__Records for the task__:
<<<<

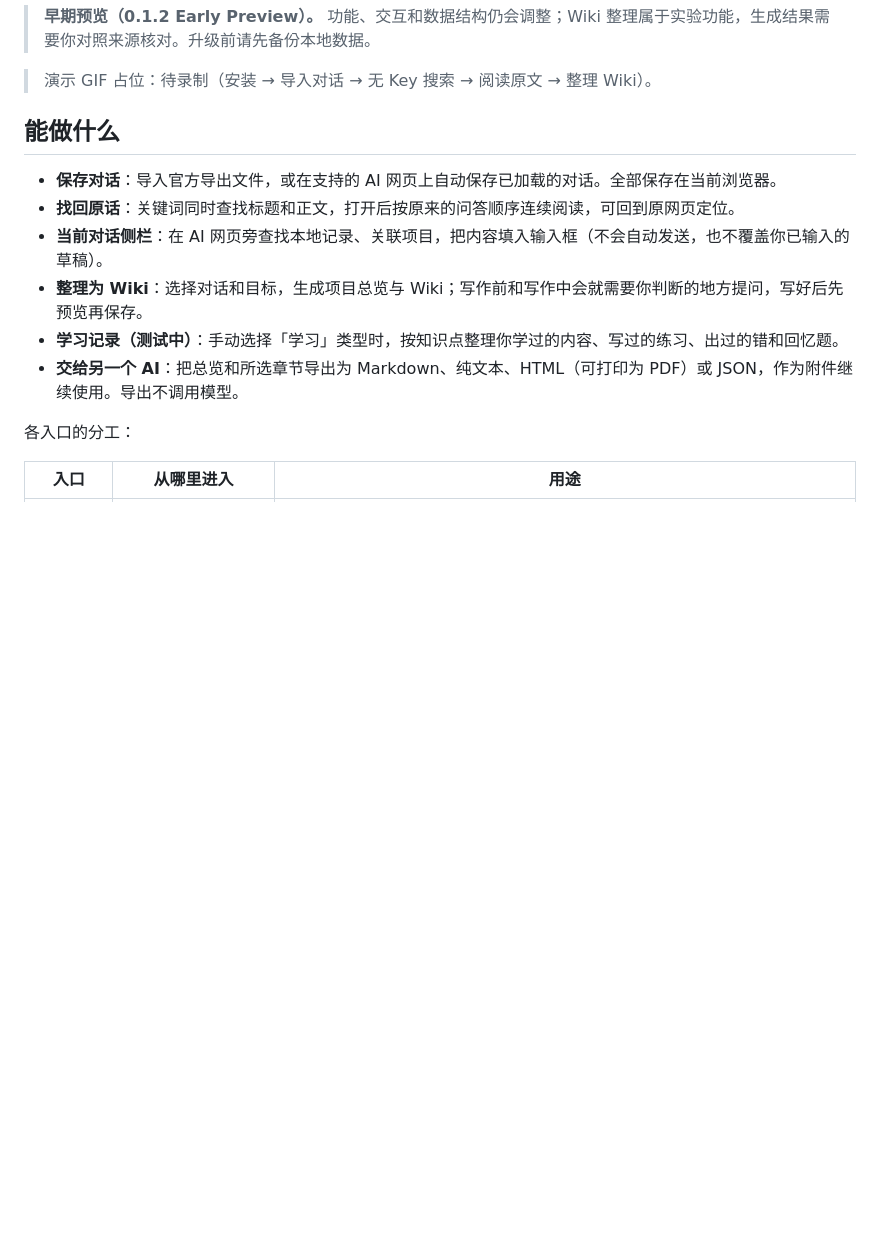
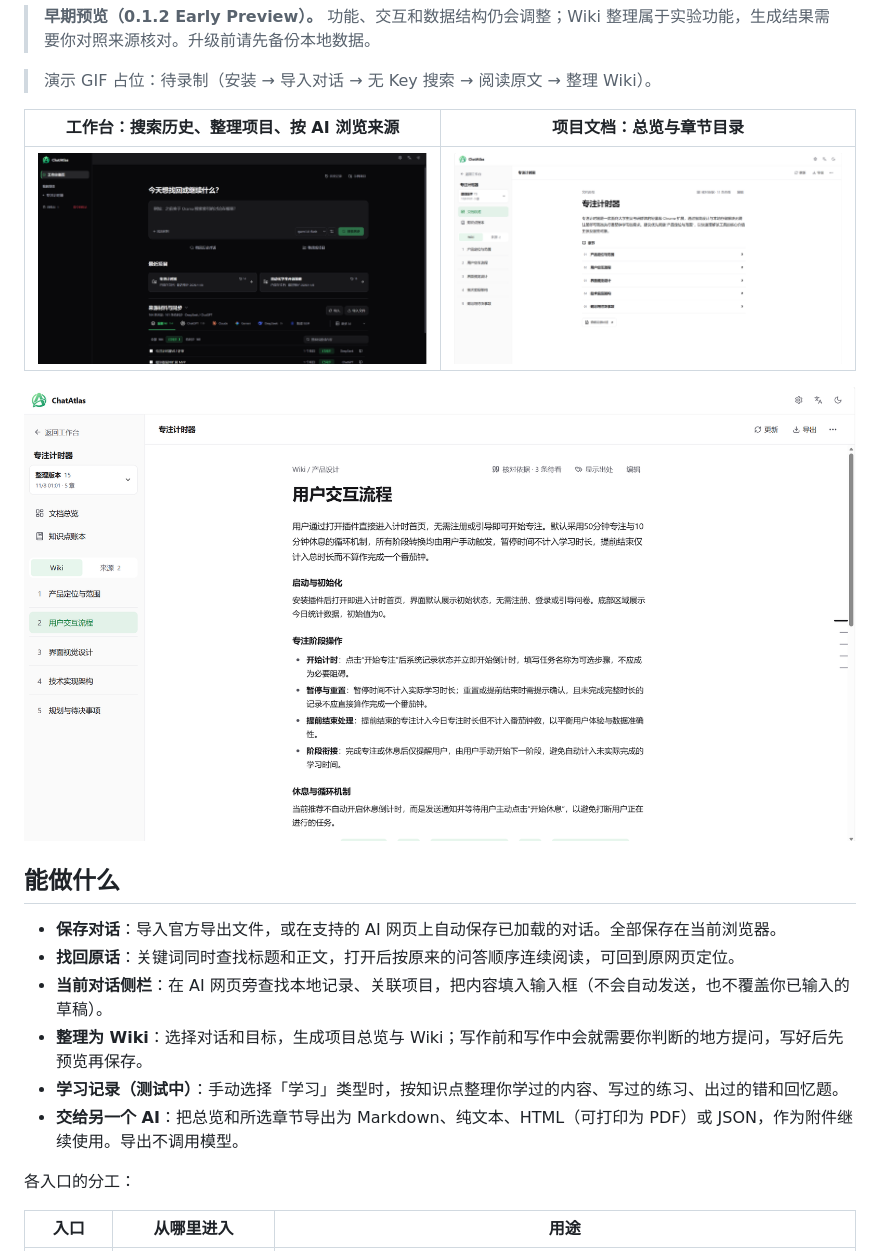
Before and after one commit to CNZHM666/ChatAtlas, a Markdown page: README.md, the part around the change. Rendered like a GitHub page; pictures changed too: docs/images/home-zh-dark.png (added), docs/images/project-overview-light.png (added), docs/images/wiki-chapter-light.png (added); blank space fills up the shorter version.

```diff
--- a/README.md
+++ b/README.md
@@ -12,6 +12,12 @@ ChatAtlas 是本地优先的 Chrome 扩展：把你在各个 AI 网站上的对
 
 > 演示 GIF 占位：待录制（安装 → 导入对话 → 无 Key 搜索 → 阅读原文 → 整理 Wiki）。
 <!-- demo-gif-placeholder: 待录制，尚无演示文件。 -->
+
+| 工作台：搜索历史、整理项目、按 AI 浏览来源 | 项目文档：总览与章节目录 |
+| --- | --- |
+| ![ChatAtlas 工作台首页（深色）](docs/images/home-zh-dark.png) | ![项目文档总览](docs/images/project-overview-light.png) |
+
+![Wiki 章节阅读：按主题整理的决定与细节](docs/images/wiki-chapter-light.png)
 
 ## 能做什么
 
```
Also changed, not shown: README.en.md (+6 -0 lines), docs/images/home-en-light.png (added), 4 other files.
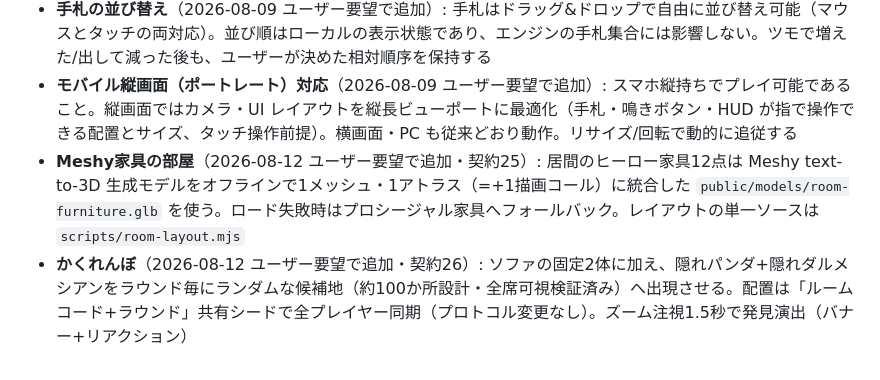
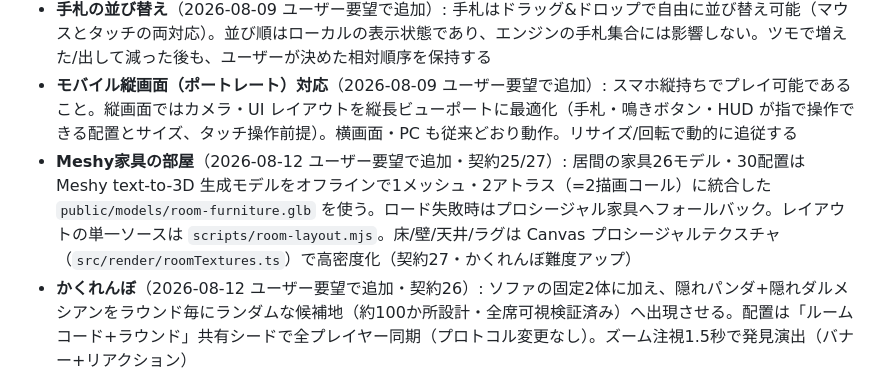
Before and after one commit to kaneta1992/seven-bridge-3d, a Markdown page: docs/requirements.md, the part around the change. Rendered like a GitHub page.

```diff
--- a/docs/requirements.md
+++ b/docs/requirements.md
@@ -94,7 +94,7 @@
 - **メルドUIの被り解消**（同上）: 2DのメルドリストUIが3Dビューを覆って見づらい問題を解消（コンパクト化・退避・トグル等、3D側の視認性を優先）
 - **手札の並び替え**（2026-08-09 ユーザー要望で追加）: 手札はドラッグ&ドロップで自由に並び替え可能（マウスとタッチの両対応）。並び順はローカルの表示状態であり、エンジンの手札集合には影響しない。ツモで増えた/出して減った後も、ユーザーが決めた相対順序を保持する
 - **モバイル縦画面（ポートレート）対応**（2026-08-09 ユーザー要望で追加）: スマホ縦持ちでプレイ可能であること。縦画面ではカメラ・UI レイアウトを縦長ビューポートに最適化（手札・鳴きボタン・HUD が指で操作できる配置とサイズ、タッチ操作前提）。横画面・PC も従来どおり動作。リサイズ/回転で動的に追従する
-- **Meshy家具の部屋**（2026-08-12 ユーザー要望で追加・契約25）: 居間のヒーロー家具12点は Meshy text-to-3D 生成モデルをオフラインで1メッシュ・1アトラス（=+1描画コール）に統合した `public/models/room-furniture.glb` を使う。ロード失敗時はプロシージャル家具へフォールバック。レイアウトの単一ソースは `scripts/room-layout.mjs`
+- **Meshy家具の部屋**（2026-08-12 ユーザー要望で追加・契約25/27）: 居間の家具26モデル・30配置は Meshy text-to-3D 生成モデルをオフラインで1メッシュ・2アトラス（=2描画コール）に統合した `public/models/room-furniture.glb` を使う。ロード失敗時はプロシージャル家具へフォールバック。レイアウトの単一ソースは `scripts/room-layout.mjs`。床/壁/天井/ラグは Canvas プロシージャルテクスチャ（`src/render/roomTextures.ts`）で高密度化（契約27・かくれんぼ難度アップ）
 - **かくれんぼ**（2026-08-12 ユーザー要望で追加・契約26）: ソファの固定2体に加え、隠れパンダ+隠れダルメシアンをラウンド毎にランダムな候補地（約100か所設計・全席可視検証済み）へ出現させる。配置は「ルームコード+ラウンド」共有シードで全プレイヤー同期（プロトコル変更なし）。ズーム注視1.5秒で発見演出（バナー+リアクション）
 
 ### 3.3 画面構成
```
Also changed, not shown: .claude/contracts/27-room-density.md (added, +33 -0 lines).
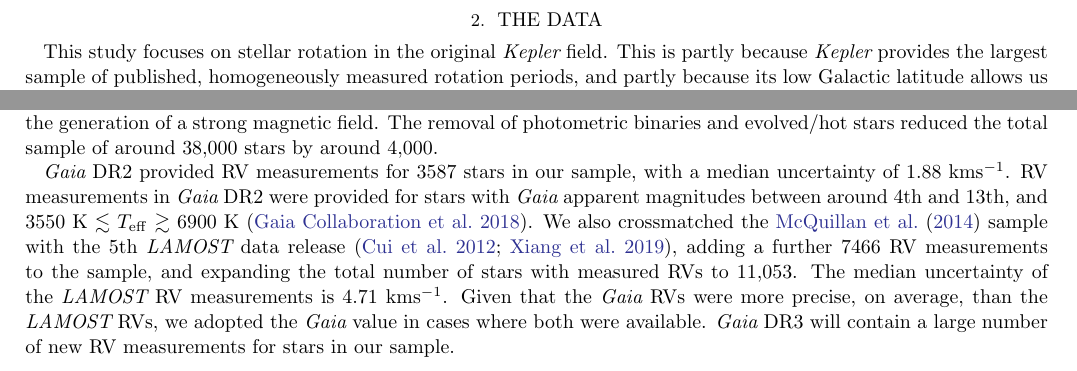
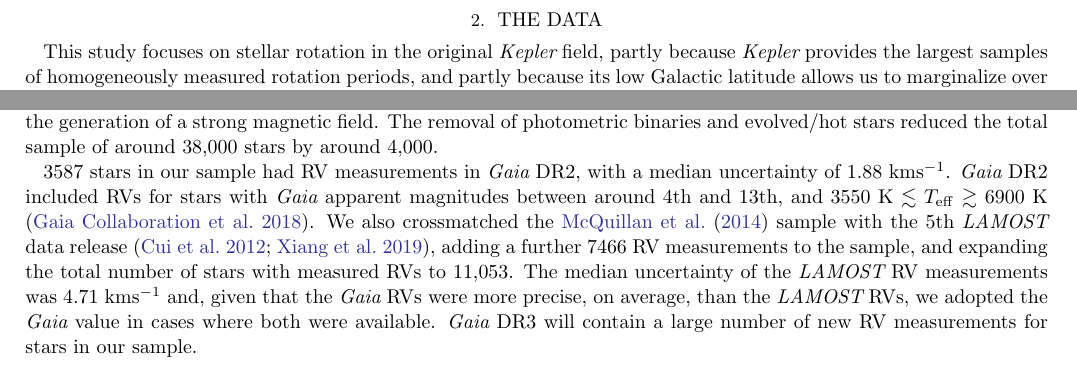
Before and after one commit to RuthAngus/aviary, a LaTeX paper (paper/ms.tex, which reads paper/data.tex): two parts of page 4 of 14, joined at a grey line, cut so that both start at the same text. Compiled offline with pdfLaTeX.

Commit message:
edits to data.tex and copying RV section to velocities.tex

```diff
--- a/paper/data.tex
+++ b/paper/data.tex
@@ -1,9 +1,7 @@
 \section{The Data}
 \label{sec:data}
 
-This study focuses on stellar rotation in the original \kepler\ field.
-This is partly because \kepler\ provides the largest sample of published,
-homogeneously measured rotation periods, and partly because its low Galactic
-latitude allows us to marginalize over missing RV measurements and approximate
-vertical velocity, \vz.
-
+This study focuses on stellar rotation in the original \kepler\ field, partly
+because \kepler\ provides the largest samples of homogeneously measured
+rotation periods, and partly because its low Galactic latitude allows us to
+marginalize over missing RV measurements and precisely infer vertical
@@ -41,16 +45,16 @@ field.
 The removal of photometric binaries and evolved/hot stars reduced the total
 sample of around 38,000 stars by around 4,000.
 
-\gaia\ DR2 provided RV measurements for 3587 stars in our sample, with a
-median uncertainty of 1.88 \kms.
-RV measurements in \gaia\ DR2 were provided for stars with \gaia\ apparent
-magnitudes between around 4th and 13th, and 3550 K $\lesssim$ \teff\ $\gtrsim$
-6900 K \citep{brown2018}.
+3587 stars in our sample had RV measurements in \gaia\ DR2, with a median
+uncertainty of 1.88 \kms.
+\gaia\ DR2 included RVs for stars with \gaia\ apparent magnitudes between
+around 4th and 13th, and 3550 K $\lesssim$ \teff\ $\gtrsim$ 6900 K
+\citep{brown2018}.
 We also crossmatched the \mct\ sample with the 5th \lamost\ data release
 \citep{cui2012, xiang2019}, adding a further 7466 RV measurements to the
 sample, and expanding the total number of stars with measured RVs to 11,053.
-The median uncertainty of the \lamost\ RV measurements is 4.71 \kms.
-Given that the \gaia\ RVs were more precise, on average, than the \lamost\
+The median uncertainty of the \lamost\ RV measurements was 4.71 \kms\ and,
+given that the \gaia\ RVs were more precise, on average, than the \lamost\
 RVs, we adopted the \gaia\ value in cases where both were available.
 \gaia\ DR3 will contain a large number of new RV measurements for stars in our
 sample.
```
Also changed, not shown: paper/velocities.tex (+46 -1 lines), paper/ms.pdf, paper/data.tex (57 more changed lines).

>>>>

__Task__: If a line in the records holds the string "gaia", count it, and give only the total.

__Output of the task__: 8